Yesterday was my dad's birthday, and to celebrate (albeit a day late) I made him an apricot almond cake. I enjoy trying out vegan/alternative recipes, and a year or so I came across a recipe for "Apricot-Glazed Almond Cupcakes" in the cookbook "Vegan Cupcakes Take Over the World" (a book which I own and love!). The recipe was a hit with my non-vegan friends, so I decided to try it out on my family (also non-vegans, but a tougher crowd) as well. I substituted non-vegan ingredients for the vegan ones and the cake still turned out beautifully. My family loved it- especially my dad!

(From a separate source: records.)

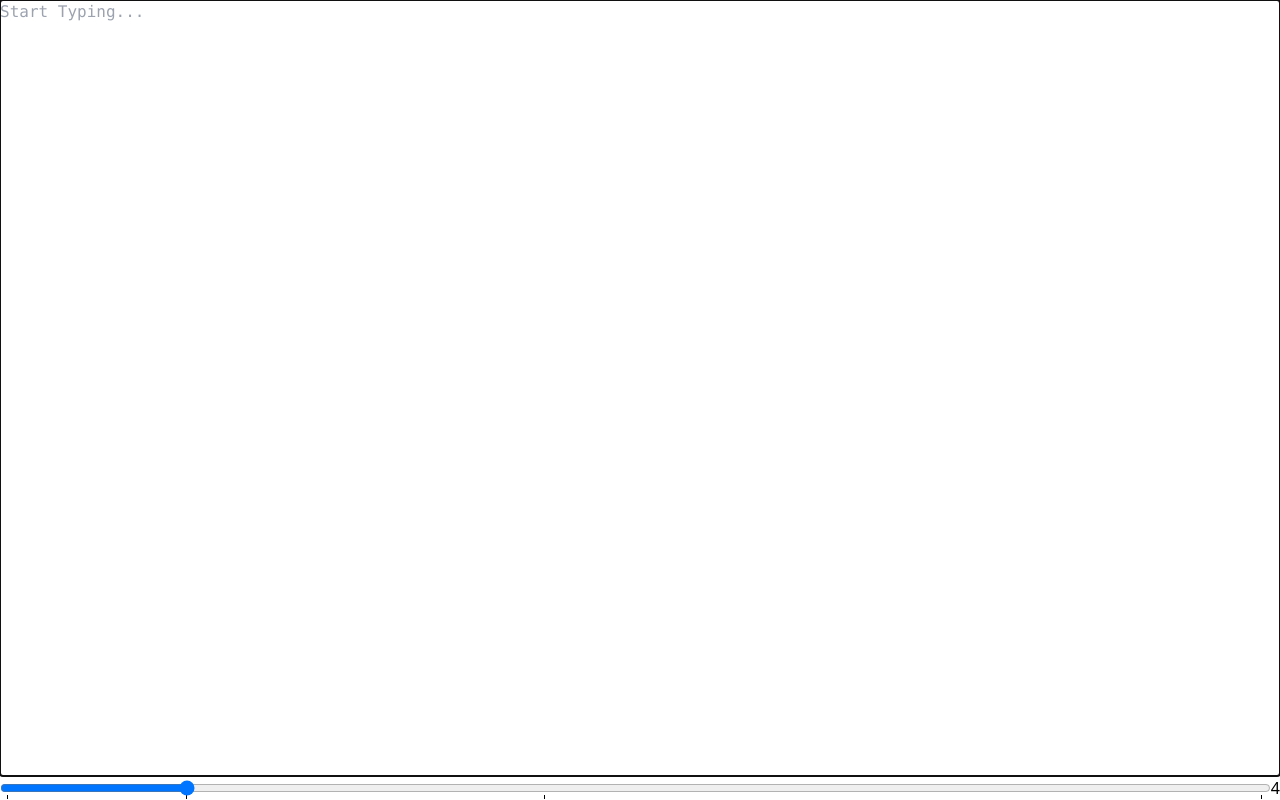
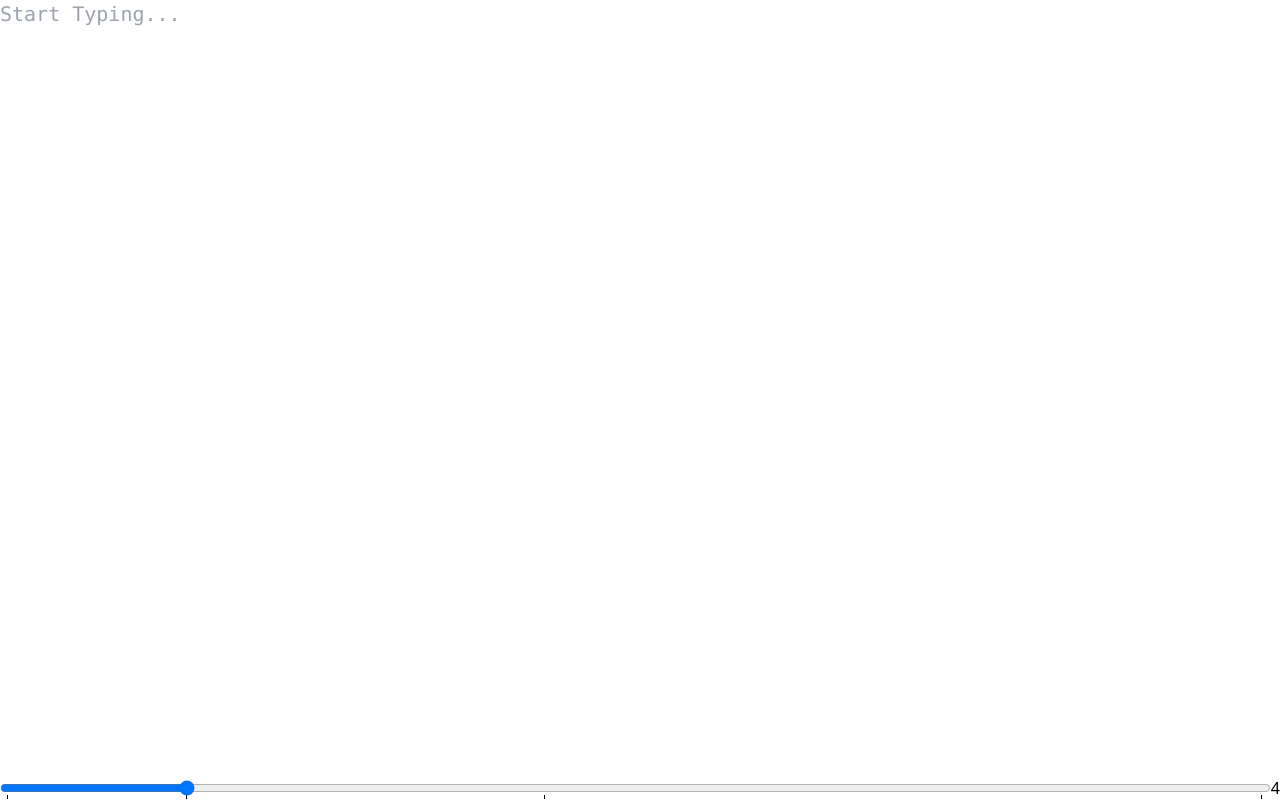
Before and after one commit to jonot-cyber/offline-editor, a React (Create React App) app: page / in a window 1280 px wide. Built offline with nearby package versions, Linux system fonts and the light colour scheme.

Commit message:
Some styling

```diff
--- a/src/App.tsx
+++ b/src/App.tsx
@@ -1,4 +1,4 @@
-import React, { useEffect, useRef, useState } from 'react';
+import React, { useRef, useState } from 'react';
 
 function App() {
   let areaRef = useRef<HTMLTextAreaElement>(null)
@@ -37,7 +37,7 @@ function App() {
         <option value={8} />
         <option value={16} />
       </datalist>
-      <textarea className="grow font-mono resize-none" placeholder="Start Typing..." onKeyDown={keyDown} ref={areaRef} autoFocus spellCheck={false} />
+      <textarea className="grow font-mono resize-none outline-none text-xl" placeholder="Start Typing..." onKeyDown={keyDown} ref={areaRef} autoFocus spellCheck={false} />
       <div className="flex">
         <input type="range" name="tab" min={2} max={16} value={tabs} onChange={handleChange} className="grow" list="tabstops" />
         <span>{tabs}</span>
```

Since then it has become his regular answer to my frequently asked question- "What should I make?" The recipe is easy, elegant, and delicious- without further ado, here it is!

Apricot-Almond Cake

modified from "Vegan Cupcakes Take Over the World"


For the cake:
  • 1/3 c. canola (or vegetable) oil
  • 3/4 c. sugar
  • 1/4 c. yogurt (I normally use non-fat Greek yogurt, but any kind will work; to make the recipe vegan use soy yogurt)
  • 2/3 c. milk (any kind- skim, whole, soy, almond, rice, etc.)
  • 1 t. vanilla extract
  • 3 t. almond extract
  • 1 c. plus 2 T. all-purpose flour (sometimes I substitute 1/4 c. whole wheat pastry flour for the all-purpose white)
  • 1 1/2 t. baking powder
  • 1/2 t. salt
  • 1/3 c. almond meal
  • approx. 1/3 c. apricot preserves/jam, or to taste

Optional glaze:
  • 1/3 c. apricot preserves
  • 1 T. water
  • 1/3 c. sliced almonds (to garnish)


  1. Preheat your oven to 350'F and grease a small approximately 8 x 4" baking pan. 
  2. In a bowl, mix oil, sugar, yogurt, milk, vanilla, and almond extract with a whisk.
  3. Add flour, baking powder, salt, and almond meal, and mix until just combined. 
  4. Pour batter into pan. 
  5. Scoop apricot preserves into a small dish and mix well to break up clumps. 
  6. Distribute small amounts of the preserves over the top of the cake. (I like to do this by making lines of preserves across the cake. Don't worry about having more preserves in some places than others- just do the best you can to evenly distribute it.)
  7. Cover the preserves as much as you can by swirling or scooping the surrounding batter over the preserves. Again, it doesn't have to be perfect!
  8. Put in the oven and bake for about 25 minutes. 
  9. The cake will be fairly dense and an inserted toothpick may not come out cleanly as the cake is filled with gooey preserves. If the top is golden brown and the center of the cake doesn't jiggle, it's done.
  10. You can either serve as it is, or cover with a glaze- if making the glaze, combine preserves and water in a small saucepan over medium heat.
  11. Bring to a boil, stirring often.
  12. Boil for about a minute, turn off the heat and stir for another 30 seconds or so, then remove from heat. There will be apricot clumps in the glaze- this is okay! 
  13. Pour the glaze over the cake and distribute with a pastry brush. 
  14. Finish by sprinkling with sliced almonds.
  15. Note: If you would like to make cupcakes (makes 12), pour batter into lined cupcake tins and put a small dollop (approx. 1 t.) preserves into the center of each cupcake, then cover with batter. Bake for the same time, and apply the glaze with a brush. 
  16. Serve and enjoy! 
Cupcake variation